Government agencies provide vital information and services that affect people’s daily lives. They have the responsibilities of responding to the needs of its citizens, running as effectively and efficiently as possible, and being timely and accurate with its information. By putting people first and embracing a user-centric approach, agencies improve the quality of their information and services by making them more useful and usable and by saving money long-term through making iterative improvements.
Benefits of Changing Government Culture
Users of government systems include both citizens seeking information and services as well as employees trying to conduct their jobs. Creating a user-centered culture means that government agencies hold themselves to a higher standard by making sure that users can access, understand, and use the information provided. It also means that users can accomplish their tasks, give input, and know that their feedback is taken into consideration and acted upon.
By embracing the user experience (UX) best practices and the user-centered design process, agencies save money long-term and increase their credibility by being more transparent. Through a user-centric approach, agencies among other things can:
- Identify and respond to user needs through conducting user research while still meeting organizational goals.
- Produce information that is easily understood and acted upon.
- Create systems that better facilitate transactions, internally and externally.
- Deliver information so that it can be accessed anywhere and through various channels and technologies.
- Encourage participation by making it easy to connect with people.
- Increase productivity and efficiency with usable systems.
- Improve based upon feedback and analysis of other performance measurements.
People Taking Advantage of E-Gov
In 2010, PEW’s Government Online report found that 61% of adults looked for information or made transactions on a government website in the last year. PEW also found that 31% employed social media, including social networking sites, blogs, text messaging, e-mail and video to find government information. They noted that this was particularly important because it meant that “people are not only getting involved with government in new and interesting ways, they are also using these tools to share their views with others and contribute to the broader debate around government policies.”
Challenges Unique to Government Agencies
Creating a user-centered environment is important in creating transparency, improving delivery of content, and saving money. In order to change culture, it’s important to acknowledge and work with some unique challenges that agencies must take into consideration, including:
- Government sites need to serve large audiences.
- Sometimes UX is an afterthought in building a development team or contracting out services.
- Politics and current events can impact priorities and funding.
It’s also important to understand the scope of government websites. The impact on people’s daily lives makes providing information and services that are usable and useful highly important.
Policies that Help Agencies Embrace UX
Despite the benefits noted above, PEW’s 2010 report on The Impact of the Internet on Institutions in the Future found that many technology experts are concerned about whether government agencies will resist change. Some policies that help agencies embrace UX principles and best practices to improve site performance include but are not limited to the:
- Digital Government Strategy: requires federal agencies to harness technology to dramatically improve service to the American people.
- OMB Policies for Federal Public Websites: helps agencies comply with federal information resource management law and policy, and promote citizen–centered government.

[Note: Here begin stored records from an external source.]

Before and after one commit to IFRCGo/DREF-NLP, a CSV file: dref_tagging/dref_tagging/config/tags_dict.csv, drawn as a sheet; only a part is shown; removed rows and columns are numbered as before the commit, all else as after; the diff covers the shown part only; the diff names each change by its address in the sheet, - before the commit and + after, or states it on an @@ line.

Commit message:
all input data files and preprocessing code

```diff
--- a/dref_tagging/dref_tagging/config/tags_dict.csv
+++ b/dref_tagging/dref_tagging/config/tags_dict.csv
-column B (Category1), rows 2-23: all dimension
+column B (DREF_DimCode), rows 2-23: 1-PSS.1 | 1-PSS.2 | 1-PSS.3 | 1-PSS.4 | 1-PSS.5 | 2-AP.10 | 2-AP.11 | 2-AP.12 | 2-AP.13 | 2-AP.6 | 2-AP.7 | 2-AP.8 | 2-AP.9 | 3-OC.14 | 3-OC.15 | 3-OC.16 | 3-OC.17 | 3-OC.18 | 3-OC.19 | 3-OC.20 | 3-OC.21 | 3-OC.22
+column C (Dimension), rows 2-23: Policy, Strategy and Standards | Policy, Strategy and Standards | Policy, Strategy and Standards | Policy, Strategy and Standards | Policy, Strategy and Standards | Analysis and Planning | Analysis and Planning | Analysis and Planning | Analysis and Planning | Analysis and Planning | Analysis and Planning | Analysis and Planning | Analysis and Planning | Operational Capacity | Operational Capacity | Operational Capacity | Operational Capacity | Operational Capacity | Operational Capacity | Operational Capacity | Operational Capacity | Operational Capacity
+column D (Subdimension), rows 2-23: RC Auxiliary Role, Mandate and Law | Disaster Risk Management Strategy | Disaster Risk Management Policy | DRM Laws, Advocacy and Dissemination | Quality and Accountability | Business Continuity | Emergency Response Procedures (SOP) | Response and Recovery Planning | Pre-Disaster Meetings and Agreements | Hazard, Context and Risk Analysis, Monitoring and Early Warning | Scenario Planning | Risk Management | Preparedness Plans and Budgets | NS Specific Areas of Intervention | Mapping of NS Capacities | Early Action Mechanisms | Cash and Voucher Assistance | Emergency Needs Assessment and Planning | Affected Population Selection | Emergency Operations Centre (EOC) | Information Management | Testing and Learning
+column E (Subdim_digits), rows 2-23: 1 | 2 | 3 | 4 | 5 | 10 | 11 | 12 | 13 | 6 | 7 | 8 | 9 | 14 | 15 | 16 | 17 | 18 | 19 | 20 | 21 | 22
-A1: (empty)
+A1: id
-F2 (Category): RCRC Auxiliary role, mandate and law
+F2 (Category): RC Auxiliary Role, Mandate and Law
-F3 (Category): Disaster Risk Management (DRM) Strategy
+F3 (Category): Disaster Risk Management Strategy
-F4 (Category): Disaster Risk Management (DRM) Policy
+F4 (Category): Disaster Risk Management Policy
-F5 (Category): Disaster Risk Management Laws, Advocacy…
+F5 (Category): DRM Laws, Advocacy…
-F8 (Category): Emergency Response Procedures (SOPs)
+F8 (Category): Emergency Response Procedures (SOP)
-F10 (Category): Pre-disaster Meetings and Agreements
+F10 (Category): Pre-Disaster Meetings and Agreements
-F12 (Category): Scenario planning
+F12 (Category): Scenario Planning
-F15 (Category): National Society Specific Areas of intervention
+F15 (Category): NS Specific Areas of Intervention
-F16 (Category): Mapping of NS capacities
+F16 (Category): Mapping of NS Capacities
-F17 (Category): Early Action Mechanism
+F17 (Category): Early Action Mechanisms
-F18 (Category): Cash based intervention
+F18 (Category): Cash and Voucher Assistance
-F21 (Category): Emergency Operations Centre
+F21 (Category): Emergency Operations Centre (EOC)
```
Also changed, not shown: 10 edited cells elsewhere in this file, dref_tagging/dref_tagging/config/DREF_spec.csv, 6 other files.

- E-Government Act of 2003, Section 207: Accessibility, Usability, and Preservation of Government Information: requires the efficient, effective, and appropriately consistent use of Federal agency public websites to promote a more citizen centered government.
- The Plain Writing Act of 2010 requires the federal government to write all new publications, forms, and publicly distributed documents in a “clear, concise, well-organized” manner.
- Accessibility (Section 508 of the Rehabilitation Act - 29 U.S.C. 794d) requires all Federal agencies to make their electronic and information technology accessible to people with disabilities.
There are also a number of government-specific resources and guidance to implement best practices.
- Usability in Government Systems: User Experience Design for Citizens and Public Servants by Elizabeth Buie and Dianne Murray (2012)